Finally, maybe around the same time as that, I hauled myself up to Blackpool at some ungodly hour in the morning to support a colleague who was presenting at one of the significantly more expensive hotels in the town. As he came off the stage and legged it to the exit, he whipped off his microphone and whispered to me, ‘Get me the fuck out of here – this town makes me want to kill myself.’

But some of this is precisely why de Picciotto and Hacke chose to move to Blackpool for The Current. It is a town, as they put it, left behind by gentrification, a forgotten relic of Victorian-era tourism, a place dominated by sickly, E-number-heavy boiled sweets, faded seaside grandeur and an unlikely landmark – the Tower – forever destined to be unfairly seen as a poor architectural cousin to M. Eiffel’s more famous example, despite being arguably almost as impressive.

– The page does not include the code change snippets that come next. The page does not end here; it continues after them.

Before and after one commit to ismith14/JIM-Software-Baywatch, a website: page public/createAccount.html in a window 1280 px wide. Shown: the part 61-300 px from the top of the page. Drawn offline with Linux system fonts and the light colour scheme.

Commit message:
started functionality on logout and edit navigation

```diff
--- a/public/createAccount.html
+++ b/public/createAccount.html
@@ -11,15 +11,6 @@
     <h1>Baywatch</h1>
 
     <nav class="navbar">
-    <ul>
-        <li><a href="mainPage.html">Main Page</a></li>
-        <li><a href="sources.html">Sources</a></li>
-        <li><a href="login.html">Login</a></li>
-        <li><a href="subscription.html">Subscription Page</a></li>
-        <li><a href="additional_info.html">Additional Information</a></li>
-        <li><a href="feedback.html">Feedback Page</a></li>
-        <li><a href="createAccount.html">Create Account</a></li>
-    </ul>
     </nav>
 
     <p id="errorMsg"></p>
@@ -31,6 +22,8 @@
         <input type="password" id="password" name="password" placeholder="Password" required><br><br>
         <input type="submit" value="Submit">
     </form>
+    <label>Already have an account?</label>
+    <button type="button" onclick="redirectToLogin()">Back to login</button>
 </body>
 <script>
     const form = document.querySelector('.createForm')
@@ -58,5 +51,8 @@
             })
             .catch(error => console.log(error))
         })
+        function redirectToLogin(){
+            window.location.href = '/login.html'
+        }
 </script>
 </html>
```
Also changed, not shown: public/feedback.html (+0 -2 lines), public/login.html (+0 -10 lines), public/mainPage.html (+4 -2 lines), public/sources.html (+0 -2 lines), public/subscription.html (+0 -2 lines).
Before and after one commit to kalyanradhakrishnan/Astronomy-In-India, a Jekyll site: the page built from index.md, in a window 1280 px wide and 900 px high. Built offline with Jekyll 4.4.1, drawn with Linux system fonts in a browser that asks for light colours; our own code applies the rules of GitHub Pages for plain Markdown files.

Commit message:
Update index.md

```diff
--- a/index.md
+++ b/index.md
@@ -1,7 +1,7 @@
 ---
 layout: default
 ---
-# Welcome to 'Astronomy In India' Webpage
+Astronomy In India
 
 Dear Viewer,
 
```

All of this, plus the presence of the Irish Sea the couple could see from their window, gives tracks like ‘Petty Silver’ – replete with its creepy melodic tones reminiscent of ‘The Carny’ by The Bad Seeds, grubby, fuzzy electronic rhythm and sub-bass slowed down to a unnerving prowl – an unexpected, if turbulent and utterly skewed, symphonic edge. It would be glib to say that such a track carries a sense of mystery as Danielle de Picciotto intones an especially bleak poetry, but there is nevertheless a sinister, Old Testament good vs evil thing going on here.

Elsewhere, opening track ‘Defiance’ is nudged onward by a gloomy bluesy guitar, bass and violin formation that might as well have blown in from the sand of a sun-bleached Nevadan desert rather than the brown sand of Blackpool. Here we find overheard voices, strangely celebratory and yet weirdly affecting when taken outside of their context, bells, snarling electronics and a vocal from de Picciotto that emphasises we are all made equal despite Blackpool’s economic fortunes suggesting that this is anything but the case.

It is an effect that plays out across The Current, in a fashion not wholly dissimilar to the sound of the Detroit-centred Crime & The City Solution album American Twilight (2013) that both contributed to. On the standout ‘Onwards’, that manifests itself as a violin section that is enough to cause claustrophobia and panic, the beautiful harmonies between Hacke and de Picciotto never quite offsetting the churning urgency of the strings, sounding not unlike the end of the world as we know it. The album’s title track begins with a soundfield of unplaceable, hissing, droning sounds evoking comparisons with Hacke’s role in Einstürzende Neubauten, though even that band never quite managed to sound this bleak; ‘The Banishing’ carries a strained, muted edge courtesy of a rich, undulating, thunderous rhythm, chanted vocals and vaguely optimistic strings; ‘Third From The Sun’ begins with rich otherworldly sounds intended to remind us that our very existence owes itself to accidents and astral coincidence, before descending into a ominous wall of beautiful, ugly sound laced with psychedelic motifs.

This is not an album for the faint-hearted. By the time you reach the mournful ‘Upon Departure’, with its proggy, thick Violinksi tonalities, insistent strings and impenetrably savage drums, or the damning social commentary of ‘The Black Pool’, you might be forgiven for wanting to say, like my former colleague, ‘Get me the fuck out of here.’ Break through the gloom and a strangely human, hopeful, elegiac dimension appears. It is the sound of an unexpected optimism and a spirit of unity and of being in this together in spite of the state we’re in.

That de Picciotto and Hacke were able to freely up sticks and pitch up in Blackpool, with an album released on the very day where the UK is expected to sever its ties from Europe, and where such freedom of movement will be once again restricted, is perhaps the most overtly political statement of all those enshrined in The Current.

Words: Mat Smith

(c) 2020 Documentary Evidence